'''

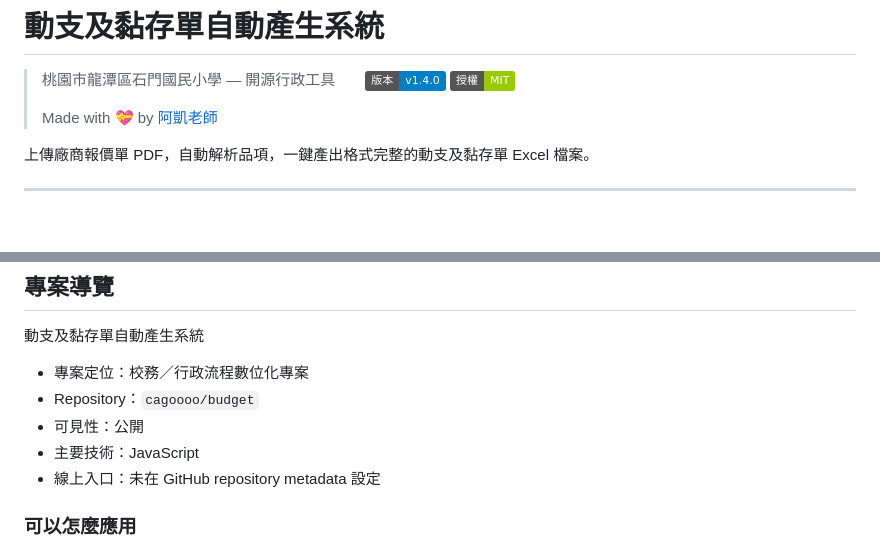
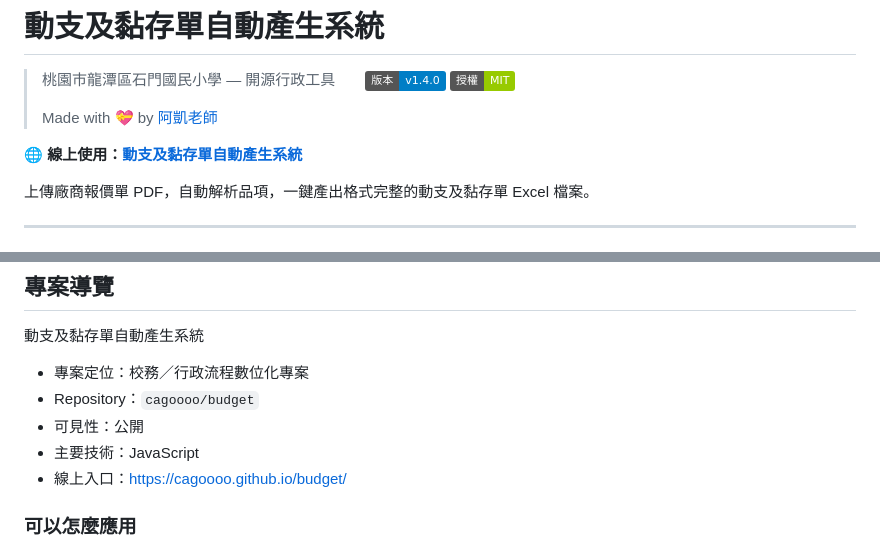
Before and after one commit to cagoooo/budget, a Markdown page: README.md, 2 parts joined by grey strips. Rendered like a GitHub page; badges without logos; blank space fills up the shorter version.

Commit message:
📎 README：線上入口、線上連結
Co-Authored-By: Claude Opus 5 <noreply@anthropic.com>

```diff
--- a/README.md
+++ b/README.md
@@ -3,6 +3,8 @@
 > 桃園市龍潭區石門國民小學 — 開源行政工具　　![版本](https://img.shields.io/badge/版本-v1.4.0-blue) ![授權](https://img.shields.io/badge/授權-MIT-green)
 >
 > Made with 💝 by [阿凱老師](https://www.smes.tyc.edu.tw/modules/tadnews/page.php?ncsn=11&nsn=16#a5)
+
+🌐 **線上使用：[動支及黏存單自動產生系統](https://cagoooo.github.io/budget/)**
 
 上傳廠商報價單 PDF，自動解析品項，一鍵產出格式完整的動支及黏存單 Excel 檔案。
 
@@ -222,7 +224,7 @@ Made with 💝 by [阿凱老師](https://www.smes.tyc.edu.tw/modules/tadnews/pag
 - Repository：`cagoooo/budget`
 - 可見性：公開
 - 主要技術：JavaScript
-- 線上入口：未在 GitHub repository metadata 設定
+- 線上入口：<https://cagoooo.github.io/budget/>
 
 ### 可以怎麼應用
 
```
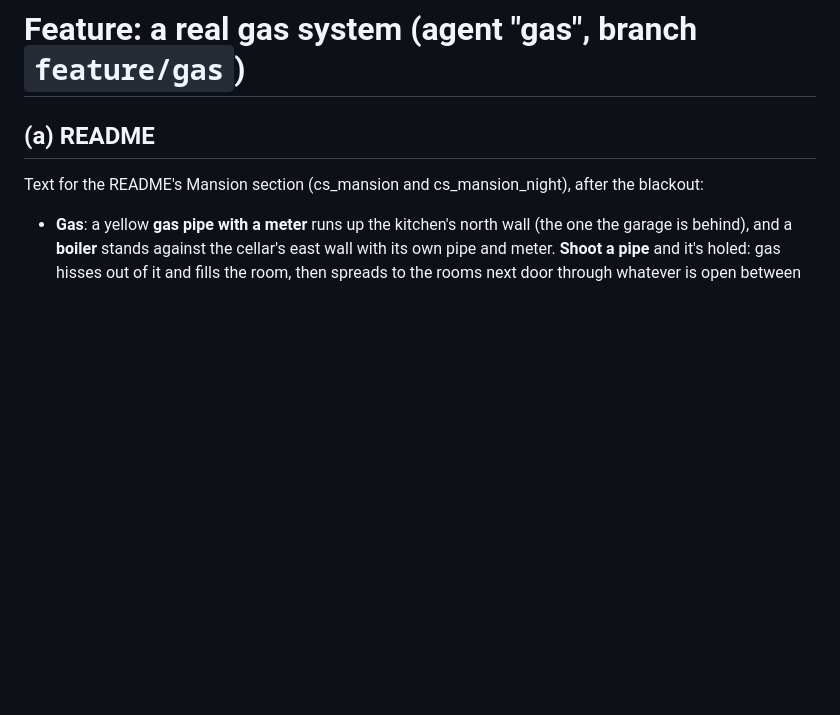
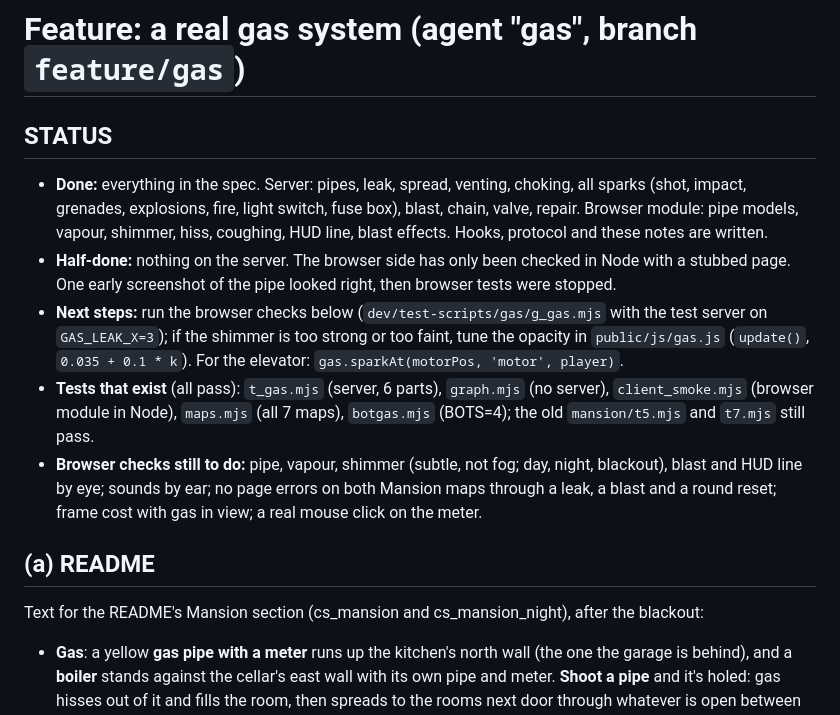
Before and after one commit to ismayilov449/counter-office, a Markdown page: docs/features/gas.md, the part around the change. Rendered like a GitHub page; blank space fills up the shorter version.

Commit message:
Gas: a STATUS section at the top of the feature notes
Co-Authored-By: Claude Opus 5.5 <noreply@anthropic.com>

```diff
--- a/docs/features/gas.md
+++ b/docs/features/gas.md
@@ -1,4 +1,19 @@
 # Feature: a real gas system (agent "gas", branch `feature/gas`)
+
+## STATUS
+- **Done:** everything in the spec. Server: pipes, leak, spread, venting, choking, all sparks (shot, impact, grenades,
+  explosions, fire, light switch, fuse box), blast, chain, valve, repair. Browser module: pipe models, vapour, shimmer,
+  hiss, coughing, HUD line, blast effects. Hooks, protocol and these notes are written.
+- **Half-done:** nothing on the server. The browser side has only been checked in Node with a stubbed page. One early
+  screenshot of the pipe looked right, then browser tests were stopped.
+- **Next steps:** run the browser checks below (`dev/test-scripts/gas/g_gas.mjs` with the test server on `GAS_LEAK_X=3`);
+  if the shimmer is too strong or too faint, tune the opacity in `public/js/gas.js` (`update()`, `0.035 + 0.1 * k`).
+  For the elevator: `gas.sparkAt(motorPos, 'motor', player)`.
+- **Tests that exist** (all pass): `t_gas.mjs` (server, 6 parts), `graph.mjs` (no server), `client_smoke.mjs` (browser
+  module in Node), `maps.mjs` (all 7 maps), `botgas.mjs` (BOTS=4); the old `mansion/t5.mjs` and `t7.mjs` still pass.
+- **Browser checks still to do:** pipe, vapour, shimmer (subtle, not fog; day, night, blackout), blast and HUD line by
+  eye; sounds by ear; no page errors on both Mansion maps through a leak, a blast and a round reset; frame cost with gas
+  in view; a real mouse click on the meter.
 
 ## (a) README
 
```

'''

Task requirements =>
Your answer should set down the listing verbatim and leave out its images.

Output for this exercise =>
Before and after one commit to cagoooo/budget, a Markdown page: README.md, 2 parts joined by grey strips. Rendered like a GitHub page; badges without logos; blank space fills up the shorter version.

Commit message:
📎 README：線上入口、線上連結
Co-Authored-By: Claude Opus 5 <noreply@anthropic.com>

```diff
--- a/README.md
+++ b/README.md
@@ -3,6 +3,8 @@
 > 桃園市龍潭區石門國民小學 — 開源行政工具　　![版本](https://img.shields.io/badge/版本-v1.4.0-blue) ![授權](https://img.shields.io/badge/授權-MIT-green)
 >
 > Made with 💝 by [阿凱老師](https://www.smes.tyc.edu.tw/modules/tadnews/page.php?ncsn=11&nsn=16#a5)
+
+🌐 **線上使用：[動支及黏存單自動產生系統](https://cagoooo.github.io/budget/)**
 
 上傳廠商報價單 PDF，自動解析品項，一鍵產出格式完整的動支及黏存單 Excel 檔案。
 
@@ -222,7 +224,7 @@ Made with 💝 by [阿凱老師](https://www.smes.tyc.edu.tw/modules/tadnews/pag
 - Repository：`cagoooo/budget`
 - 可見性：公開
 - 主要技術：JavaScript
-- 線上入口：未在 GitHub repository metadata 設定
+- 線上入口：<https://cagoooo.github.io/budget/>
 
 ### 可以怎麼應用
 
```
Before and after one commit to ismayilov449/counter-office, a Markdown page: docs/features/gas.md, the part around the change. Rendered like a GitHub page; blank space fills up the shorter version.

Commit message:
Gas: a STATUS section at the top of the feature notes
Co-Authored-By: Claude Opus 5.5 <noreply@anthropic.com>

```diff
--- a/docs/features/gas.md
+++ b/docs/features/gas.md
@@ -1,4 +1,19 @@
 # Feature: a real gas system (agent "gas", branch `feature/gas`)
+
+## STATUS
+- **Done:** everything in the spec. Server: pipes, leak, spread, venting, choking, all sparks (shot, impact, grenades,
+  explosions, fire, light switch, fuse box), blast, chain, valve, repair. Browser module: pipe models, vapour, shimmer,
+  hiss, coughing, HUD line, blast effects. Hooks, protocol and these notes are written.
+- **Half-done:** nothing on the server. The browser side has only been checked in Node with a stubbed page. One early
+  screenshot of the pipe looked right, then browser tests were stopped.
+- **Next steps:** run the browser checks below (`dev/test-scripts/gas/g_gas.mjs` with the test server on `GAS_LEAK_X=3`);
+  if the shimmer is too strong or too faint, tune the opacity in `public/js/gas.js` (`update()`, `0.035 + 0.1 * k`).
+  For the elevator: `gas.sparkAt(motorPos, 'motor', player)`.
+- **Tests that exist** (all pass): `t_gas.mjs` (server, 6 parts), `graph.mjs` (no server), `client_smoke.mjs` (browser
+  module in Node), `maps.mjs` (all 7 maps), `botgas.mjs` (BOTS=4); the old `mansion/t5.mjs` and `t7.mjs` still pass.
+- **Browser checks still to do:** pipe, vapour, shimmer (subtle, not fog; day, night, blackout), blast and HUD line by
+  eye; sounds by ear; no page errors on both Mansion maps through a leak, a blast and a round reset; frame cost with gas
+  in view; a real mouse click on the meter.
 
 ## (a) README
 
```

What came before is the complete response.